COLLECTIONS AND ACCESS
This article examines the historical context of these issues, and makes clear that, despite inadequate resources, many of these libraries had created significant collections for education, research, and services. But there is still much work to be done. [Article copies available for a fee ji'om The Haworth Document Delh'erv Service: I-BOO-HAWORTH. E-mail address: <[email protected]> Website: <http://v.'wwHaworthPress.com> © 2001 by The Haw011h Press, Inc. All rights reserved.]
KEYWORDS. African-American university and college libraries, African-American library resources, Historically Black Colleges and Universities
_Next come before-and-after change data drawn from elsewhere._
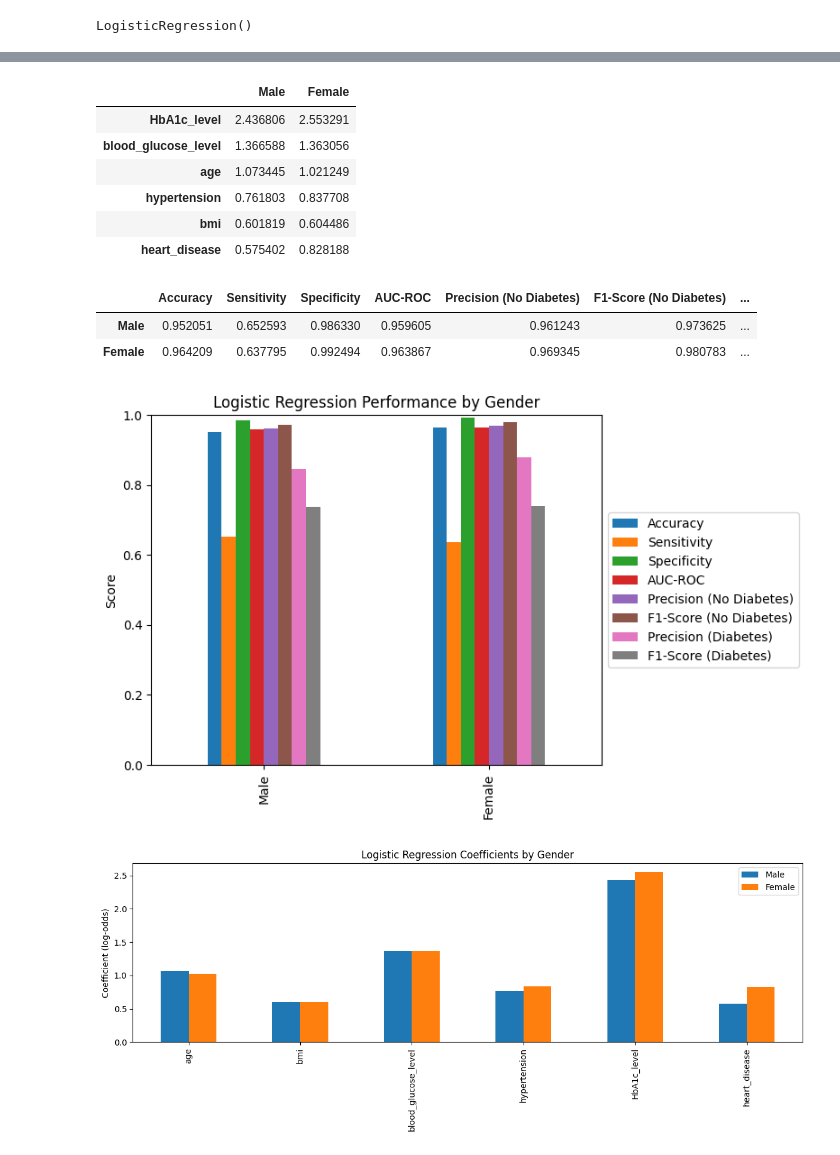
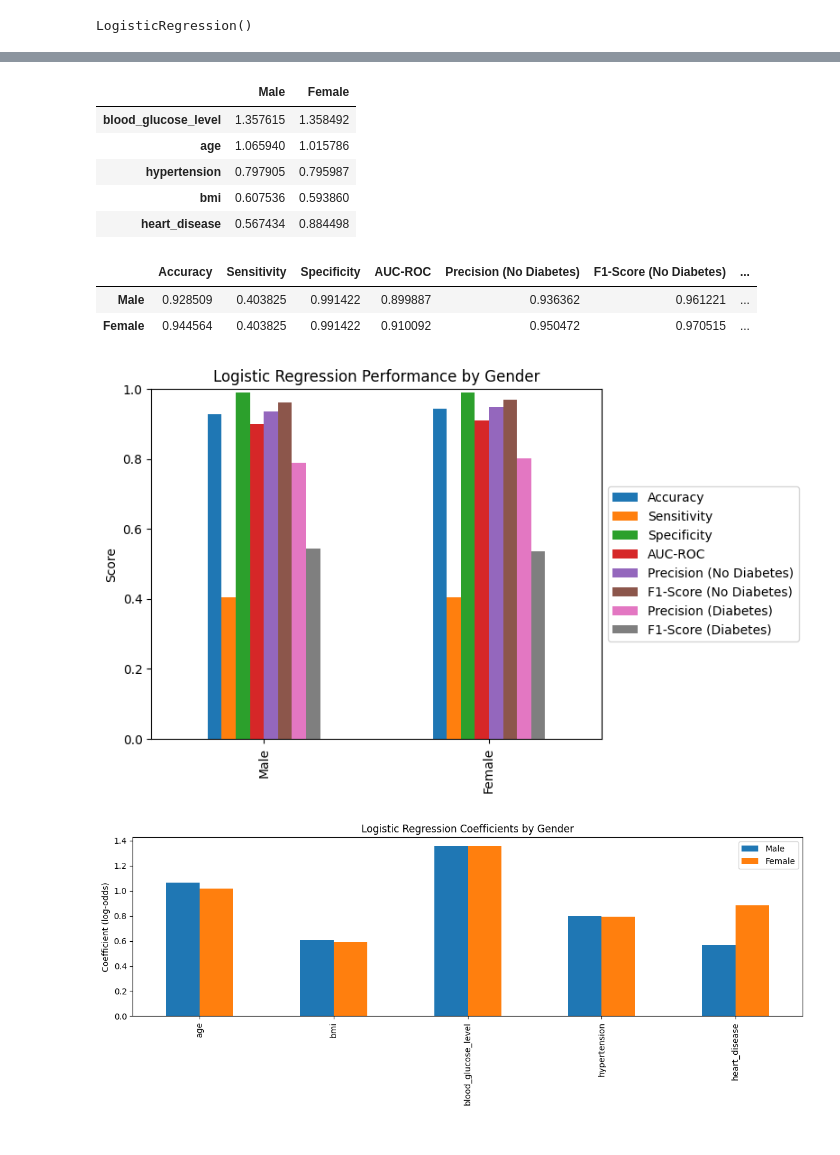
Before and after one commit to raygomez16/data309_datasciencecapstoneproject_diabetesprediction, a Jupyter notebook: 05_gender_based_logistic_regression.ipynb, the cells around one changed output, grey strips where cells are left out. Saved outputs shown, nothing was run; the diff lists cells and outputs as text; code cells hidden in the pictures.

```diff
--- a/05_gender_based_logistic_regression.ipynb
+++ b/05_gender_based_logistic_regression.ipynb
@@ -42,10 +29,6 @@ dataset_training
 | 76887 | 95902 | 12 | 0 | 0 | 27.32 | 6.0 | 145 | 0 | ... |
 | 76888 | 81126 | 1 | 0 | 0 | 15.15 | 6.1 | 200 | 0 | ... |
 76889 rows × 17 columns
-# %%
-#dropping irrelevant columns
-dataset_training = dataset_training.drop(columns = ['Unnamed: 0', 'other'])
-dataset_test  = dataset_test.drop(columns = ['Unnamed: 0', 'other'])
 # %%
 #scaling the data with the continuous and not the binary columns
 binary_cols = [c for c in dataset_training.columns if set(pd.unique(dataset_training[c].dropna())) <= {0, 1}]
@@ -64,10 +47,11 @@ train_scaled = pd.DataFrame(train_scaled_array, columns=new_cols, index=dataset_
 test_scaled  = pd.DataFrame(test_scaled_array,  columns=new_cols, index=dataset_test.index)
 # %%
 #set male and female train and testing
-male_train   = train_scaled[train_scaled['male'] == 1][['age', 'bmi','blood_glucose_level','hypertension','HbA1c_level','heart_disease','diabetes']]
-male_test    = test_scaled[test_scaled['male'] == 1][['age', 'bmi','blood_glucose_level','hypertension','HbA1c_level','heart_disease','diabetes']]
-female_train = train_scaled[train_scaled['female'] == 1][['age', 'bmi','blood_glucose_level','hypertension','HbA1c_level','heart_disease','diabetes']]
-female_test  = test_scaled[test_scaled['female'] == 1][['age', 'bmi','blood_glucose_level','hypertension','HbA1c_level','heart_disease','diabetes']]
+#also dropping irrelevant columns
+male_train   = train_scaled[train_scaled['male'] == 1][['age', 'bmi','blood_glucose_level','hypertension', 'heart_disease','diabetes']]
+male_test    = test_scaled[test_scaled['male'] == 1][['age', 'bmi','blood_glucose_level','hypertension','heart_disease','diabetes']]
+female_train = train_scaled[train_scaled['female'] == 1][['age', 'bmi','blood_glucose_level','hypertension','heart_disease','diabetes']]
+female_test  = test_scaled[test_scaled['female'] == 1][['age', 'bmi','blood_glucose_level','hypertension','heart_disease','diabetes']]
 
 print("Male shapes:", male_train.shape, male_test.shape)
 print("Female shapes:", female_train.shape, female_test.shape)
@@ -214,5 +184,5 @@ weighted avg      0.949     0.952     0.949      8071
 # %%
-#coefficients
+#coefficients for each variable in each gender
 coef_male   = pd.Series(lr_male.coef_[0], index=X_male_train.columns, name='Male')
 coef_female = pd.Series(lr_female.coef_[0], index=X_female_train.columns, name='Female')
 
@@ -220,35 +190,50 @@ coef_compare = pd.concat([coef_male, coef_female], axis=1)
 coef_compare.sort_values(by=['Male','Female'], key=abs, ascending=False)
 # %% [output]
 |  | Male | Female |
-| HbA1c_level | 2.436806 | 2.553291 |
-| blood_glucose_level | 1.366588 | 1.363056 |
-| age | 1.073445 | 1.021249 |
-| hypertension | 0.761803 | 0.837708 |
-| bmi | 0.601819 | 0.604486 |
-| heart_disease | 0.575402 | 0.828188 |
+| blood_glucose_level | 1.357615 | 1.358492 |
+| age | 1.065940 | 1.015786 |
+| hypertension | 0.797905 | 0.795987 |
+| bmi | 0.607536 | 0.593860 |
+| heart_disease | 0.567434 | 0.884498 |
 # %%
-metrics_df3 = pd.concat([metrics_df2, metrics_df], axis=0)
+#merge both metrics summary table into 1
+metrics_df3 = pd.concat([metrics_df_m, metrics_df_f], axis=0)
 metrics_df3.index = ['Male', 'Female']
 metrics_df3.head()
 # %% [output]
 |  | Accuracy | Sensitivity | Specificity | AUC-ROC | Precision (No Diabetes) | F1-Score (No Diabetes) | ... |
-| Male | 0.952051 | 0.652593 | 0.986330 | 0.959605 | 0.961243 | 0.973625 | ... |
-| Female | 0.964209 | 0.637795 | 0.992494 | 0.963867 | 0.969345 | 0.980783 | ... |
+| Male | 0.928509 | 0.403825 | 0.991422 | 0.899887 | 0.936362 | 0.961221 | ... |
+| Female | 0.944564 | 0.403825 | 0.991422 | 0.910092 | 0.950472 | 0.970515 | ... |
 # %%
 #plots
+
+#performance in logistic regression with the metrics for each gender
 ax = metrics_df3.plot.bar(figsize=(8,5))
 ax.set_title("Logistic Regression Performance by Gender")
 ax.set_ylim(0,1)
 ax.set_ylabel("Score")
 ax.legend(loc='center left', bbox_to_anchor=(1, 0.5))
 plt.tight_layout()
 plt.show()
 
+#coefficients plot for each variable for each gender
 coef_compare[['Male','Female']].plot.bar(figsize=(12,5))
 plt.title("Logistic Regression Coefficients by Gender")
 plt.ylabel("Coefficient (log-odds)")
 plt.tight_layout()
 plt.show()
+
+#ROC curve to compare each gender
+fpr, tpr, thresholds = roc_curve(y_female_test, y_prob)
+fpr2, tpr2, thresholds2 = roc_curve(y_male_test, y_prob_m)
+plt.plot(fpr, tpr, label=f"Female ROC = {auc_f:.3f}")
+plt.plot(fpr2, tpr2, label=f"Male ROC = {auc_m:.3f}")
+plt.plot([0,1], [0,1], 'k--')
+plt.xlabel("False Positive Rate")
+plt.ylabel("True Positive Rate")
+plt.title("ROC Curve: Male vs Females - Logistic Regression")
+plt.legend()
+plt.show()
 # %% [output]
-[figure, old version]
+[figure, new version]
-[figure, old version]
+[figure, new version]
```
Also changed, not shown: parts of 12 cells of this notebook, 1 other file.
The idea for this article, which discusses the past and future development of Black colleges and their libraries, appeared when I was asked to write a review of the book Untold Stories: Civil Rights, Lihraries, and Black Lihrarianship edited by John Mark Tucker. I It documents an era not usually remembered or studied for its contributions to libraries-the Civil Rights era of the 1960s. Tucker's book, however, is not limited to the contributions of libraries during the Civil Rights era, but develops two other topics, "Legacies of Black Librarianship" and "Resources for Library Personnel, Services and Collections." Each section has at least one essay that contains information appropriate to the collections and services of academic libraries in Historically Black Colleges and Universities (HBCUs).